(Front-end code edit data)
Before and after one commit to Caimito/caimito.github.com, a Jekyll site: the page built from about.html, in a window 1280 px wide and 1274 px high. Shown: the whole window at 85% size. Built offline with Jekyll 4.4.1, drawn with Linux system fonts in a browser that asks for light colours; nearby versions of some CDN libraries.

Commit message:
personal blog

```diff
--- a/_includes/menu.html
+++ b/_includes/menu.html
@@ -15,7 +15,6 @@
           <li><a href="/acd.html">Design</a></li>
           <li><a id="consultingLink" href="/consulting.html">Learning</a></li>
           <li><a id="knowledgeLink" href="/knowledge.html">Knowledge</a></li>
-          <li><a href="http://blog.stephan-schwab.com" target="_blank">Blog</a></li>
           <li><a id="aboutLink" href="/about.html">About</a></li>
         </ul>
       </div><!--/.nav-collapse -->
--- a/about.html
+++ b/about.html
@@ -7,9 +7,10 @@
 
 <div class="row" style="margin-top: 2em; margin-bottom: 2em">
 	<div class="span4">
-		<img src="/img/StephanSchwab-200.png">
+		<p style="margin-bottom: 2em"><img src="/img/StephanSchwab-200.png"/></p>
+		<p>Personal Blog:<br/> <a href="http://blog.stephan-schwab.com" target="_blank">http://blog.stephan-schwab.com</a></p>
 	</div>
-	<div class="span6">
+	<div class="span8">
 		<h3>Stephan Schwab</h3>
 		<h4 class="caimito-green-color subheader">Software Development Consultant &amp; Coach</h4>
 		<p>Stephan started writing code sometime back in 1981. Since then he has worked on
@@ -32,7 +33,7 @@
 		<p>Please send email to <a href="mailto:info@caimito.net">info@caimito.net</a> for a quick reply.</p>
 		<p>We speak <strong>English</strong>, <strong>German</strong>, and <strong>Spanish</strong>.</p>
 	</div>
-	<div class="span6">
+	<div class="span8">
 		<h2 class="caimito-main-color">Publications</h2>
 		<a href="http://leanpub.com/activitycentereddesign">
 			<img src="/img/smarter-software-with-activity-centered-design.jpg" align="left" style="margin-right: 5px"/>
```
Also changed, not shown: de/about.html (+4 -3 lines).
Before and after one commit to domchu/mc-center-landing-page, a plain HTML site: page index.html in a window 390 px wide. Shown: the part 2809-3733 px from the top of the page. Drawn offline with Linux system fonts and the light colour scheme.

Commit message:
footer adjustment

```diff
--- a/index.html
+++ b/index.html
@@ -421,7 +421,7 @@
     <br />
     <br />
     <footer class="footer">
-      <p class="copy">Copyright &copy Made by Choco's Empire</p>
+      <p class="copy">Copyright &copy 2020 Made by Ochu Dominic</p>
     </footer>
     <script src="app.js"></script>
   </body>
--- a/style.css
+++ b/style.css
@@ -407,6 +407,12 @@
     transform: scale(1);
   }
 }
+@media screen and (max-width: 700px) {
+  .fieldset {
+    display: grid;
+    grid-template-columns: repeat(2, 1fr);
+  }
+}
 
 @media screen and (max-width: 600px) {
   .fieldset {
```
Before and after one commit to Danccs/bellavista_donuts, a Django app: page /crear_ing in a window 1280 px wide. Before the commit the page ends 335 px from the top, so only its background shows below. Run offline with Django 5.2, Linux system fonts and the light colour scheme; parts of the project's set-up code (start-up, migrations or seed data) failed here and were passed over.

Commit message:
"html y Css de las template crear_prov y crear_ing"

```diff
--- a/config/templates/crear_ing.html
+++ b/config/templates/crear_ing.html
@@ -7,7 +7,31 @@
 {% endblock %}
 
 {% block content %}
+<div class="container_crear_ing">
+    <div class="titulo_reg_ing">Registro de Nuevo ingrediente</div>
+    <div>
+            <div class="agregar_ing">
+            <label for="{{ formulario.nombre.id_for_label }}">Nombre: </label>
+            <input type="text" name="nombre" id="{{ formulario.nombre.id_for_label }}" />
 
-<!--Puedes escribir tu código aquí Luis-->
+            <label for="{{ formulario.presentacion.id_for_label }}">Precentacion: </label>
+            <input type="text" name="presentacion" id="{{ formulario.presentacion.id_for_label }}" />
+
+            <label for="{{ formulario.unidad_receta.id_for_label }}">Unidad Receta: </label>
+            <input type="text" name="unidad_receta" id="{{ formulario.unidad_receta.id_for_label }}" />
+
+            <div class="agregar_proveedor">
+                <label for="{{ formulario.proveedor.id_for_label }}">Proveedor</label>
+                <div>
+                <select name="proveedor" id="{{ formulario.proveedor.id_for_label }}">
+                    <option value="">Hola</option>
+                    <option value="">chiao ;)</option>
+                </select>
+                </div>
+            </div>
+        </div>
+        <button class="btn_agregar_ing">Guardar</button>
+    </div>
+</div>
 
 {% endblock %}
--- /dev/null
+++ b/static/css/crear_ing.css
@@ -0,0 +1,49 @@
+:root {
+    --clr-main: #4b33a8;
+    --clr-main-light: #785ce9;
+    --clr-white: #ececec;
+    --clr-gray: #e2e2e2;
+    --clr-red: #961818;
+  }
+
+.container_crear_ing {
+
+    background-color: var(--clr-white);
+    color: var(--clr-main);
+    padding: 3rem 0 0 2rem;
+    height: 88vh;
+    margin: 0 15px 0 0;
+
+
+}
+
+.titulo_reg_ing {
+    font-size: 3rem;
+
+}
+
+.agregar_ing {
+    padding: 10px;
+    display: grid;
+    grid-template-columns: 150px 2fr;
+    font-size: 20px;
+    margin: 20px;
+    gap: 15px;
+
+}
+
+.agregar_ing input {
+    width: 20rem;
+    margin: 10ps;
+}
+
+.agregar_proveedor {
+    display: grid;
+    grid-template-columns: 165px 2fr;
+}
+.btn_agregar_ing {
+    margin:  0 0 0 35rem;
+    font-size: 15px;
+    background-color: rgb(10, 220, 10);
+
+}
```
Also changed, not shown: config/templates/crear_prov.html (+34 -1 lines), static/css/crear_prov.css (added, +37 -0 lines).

### Exercise instructions
Make an exact copy of all the lines above.

### Exercise response
Before and after one commit to Caimito/caimito.github.com, a Jekyll site: the page built from about.html, in a window 1280 px wide and 1274 px high. Shown: the whole window at 85% size. Built offline with Jekyll 4.4.1, drawn with Linux system fonts in a browser that asks for light colours; nearby versions of some CDN libraries.

Commit message:
personal blog

```diff
--- a/_includes/menu.html
+++ b/_includes/menu.html
@@ -15,7 +15,6 @@
           <li><a href="/acd.html">Design</a></li>
           <li><a id="consultingLink" href="/consulting.html">Learning</a></li>
           <li><a id="knowledgeLink" href="/knowledge.html">Knowledge</a></li>
-          <li><a href="http://blog.stephan-schwab.com" target="_blank">Blog</a></li>
           <li><a id="aboutLink" href="/about.html">About</a></li>
         </ul>
       </div><!--/.nav-collapse -->
--- a/about.html
+++ b/about.html
@@ -7,9 +7,10 @@
 
 <div class="row" style="margin-top: 2em; margin-bottom: 2em">
 	<div class="span4">
-		<img src="/img/StephanSchwab-200.png">
+		<p style="margin-bottom: 2em"><img src="/img/StephanSchwab-200.png"/></p>
+		<p>Personal Blog:<br/> <a href="http://blog.stephan-schwab.com" target="_blank">http://blog.stephan-schwab.com</a></p>
 	</div>
-	<div class="span6">
+	<div class="span8">
 		<h3>Stephan Schwab</h3>
 		<h4 class="caimito-green-color subheader">Software Development Consultant &amp; Coach</h4>
 		<p>Stephan started writing code sometime back in 1981. Since then he has worked on
@@ -32,7 +33,7 @@
 		<p>Please send email to <a href="mailto:info@caimito.net">info@caimito.net</a> for a quick reply.</p>
 		<p>We speak <strong>English</strong>, <strong>German</strong>, and <strong>Spanish</strong>.</p>
 	</div>
-	<div class="span6">
+	<div class="span8">
 		<h2 class="caimito-main-color">Publications</h2>
 		<a href="http://leanpub.com/activitycentereddesign">
 			<img src="/img/smarter-software-with-activity-centered-design.jpg" align="left" style="margin-right: 5px"/>
```
Also changed, not shown: de/about.html (+4 -3 lines).
Before and after one commit to domchu/mc-center-landing-page, a plain HTML site: page index.html in a window 390 px wide. Shown: the part 2809-3733 px from the top of the page. Drawn offline with Linux system fonts and the light colour scheme.

Commit message:
footer adjustment

```diff
--- a/index.html
+++ b/index.html
@@ -421,7 +421,7 @@
     <br />
     <br />
     <footer class="footer">
-      <p class="copy">Copyright &copy Made by Choco's Empire</p>
+      <p class="copy">Copyright &copy 2020 Made by Ochu Dominic</p>
     </footer>
     <script src="app.js"></script>
   </body>
--- a/style.css
+++ b/style.css
@@ -407,6 +407,12 @@
     transform: scale(1);
   }
 }
+@media screen and (max-width: 700px) {
+  .fieldset {
+    display: grid;
+    grid-template-columns: repeat(2, 1fr);
+  }
+}
 
 @media screen and (max-width: 600px) {
   .fieldset {
```
Before and after one commit to Danccs/bellavista_donuts, a Django app: page /crear_ing in a window 1280 px wide. Before the commit the page ends 335 px from the top, so only its background shows below. Run offline with Django 5.2, Linux system fonts and the light colour scheme; parts of the project's set-up code (start-up, migrations or seed data) failed here and were passed over.

Commit message:
"html y Css de las template crear_prov y crear_ing"

```diff
--- a/config/templates/crear_ing.html
+++ b/config/templates/crear_ing.html
@@ -7,7 +7,31 @@
 {% endblock %}
 
 {% block content %}
+<div class="container_crear_ing">
+    <div class="titulo_reg_ing">Registro de Nuevo ingrediente</div>
+    <div>
+            <div class="agregar_ing">
+            <label for="{{ formulario.nombre.id_for_label }}">Nombre: </label>
+            <input type="text" name="nombre" id="{{ formulario.nombre.id_for_label }}" />
 
-<!--Puedes escribir tu código aquí Luis-->
+            <label for="{{ formulario.presentacion.id_for_label }}">Precentacion: </label>
+            <input type="text" name="presentacion" id="{{ formulario.presentacion.id_for_label }}" />
+
+            <label for="{{ formulario.unidad_receta.id_for_label }}">Unidad Receta: </label>
+            <input type="text" name="unidad_receta" id="{{ formulario.unidad_receta.id_for_label }}" />
+
+            <div class="agregar_proveedor">
+                <label for="{{ formulario.proveedor.id_for_label }}">Proveedor</label>
+                <div>
+                <select name="proveedor" id="{{ formulario.proveedor.id_for_label }}">
+                    <option value="">Hola</option>
+                    <option value="">chiao ;)</option>
+                </select>
+                </div>
+            </div>
+        </div>
+        <button class="btn_agregar_ing">Guardar</button>
+    </div>
+</div>
 
 {% endblock %}
--- /dev/null
+++ b/static/css/crear_ing.css
@@ -0,0 +1,49 @@
+:root {
+    --clr-main: #4b33a8;
+    --clr-main-light: #785ce9;
+    --clr-white: #ececec;
+    --clr-gray: #e2e2e2;
+    --clr-red: #961818;
+  }
+
+.container_crear_ing {
+
+    background-color: var(--clr-white);
+    color: var(--clr-main);
+    padding: 3rem 0 0 2rem;
+    height: 88vh;
+    margin: 0 15px 0 0;
+
+
+}
+
+.titulo_reg_ing {
+    font-size: 3rem;
+
+}
+
+.agregar_ing {
+    padding: 10px;
+    display: grid;
+    grid-template-columns: 150px 2fr;
+    font-size: 20px;
+    margin: 20px;
+    gap: 15px;
+
+}
+
+.agregar_ing input {
+    width: 20rem;
+    margin: 10ps;
+}
+
+.agregar_proveedor {
+    display: grid;
+    grid-template-columns: 165px 2fr;
+}
+.btn_agregar_ing {
+    margin:  0 0 0 35rem;
+    font-size: 15px;
+    background-color: rgb(10, 220, 10);
+
+}
```
Also changed, not shown: config/templates/crear_prov.html (+34 -1 lines), static/css/crear_prov.css (added, +37 -0 lines).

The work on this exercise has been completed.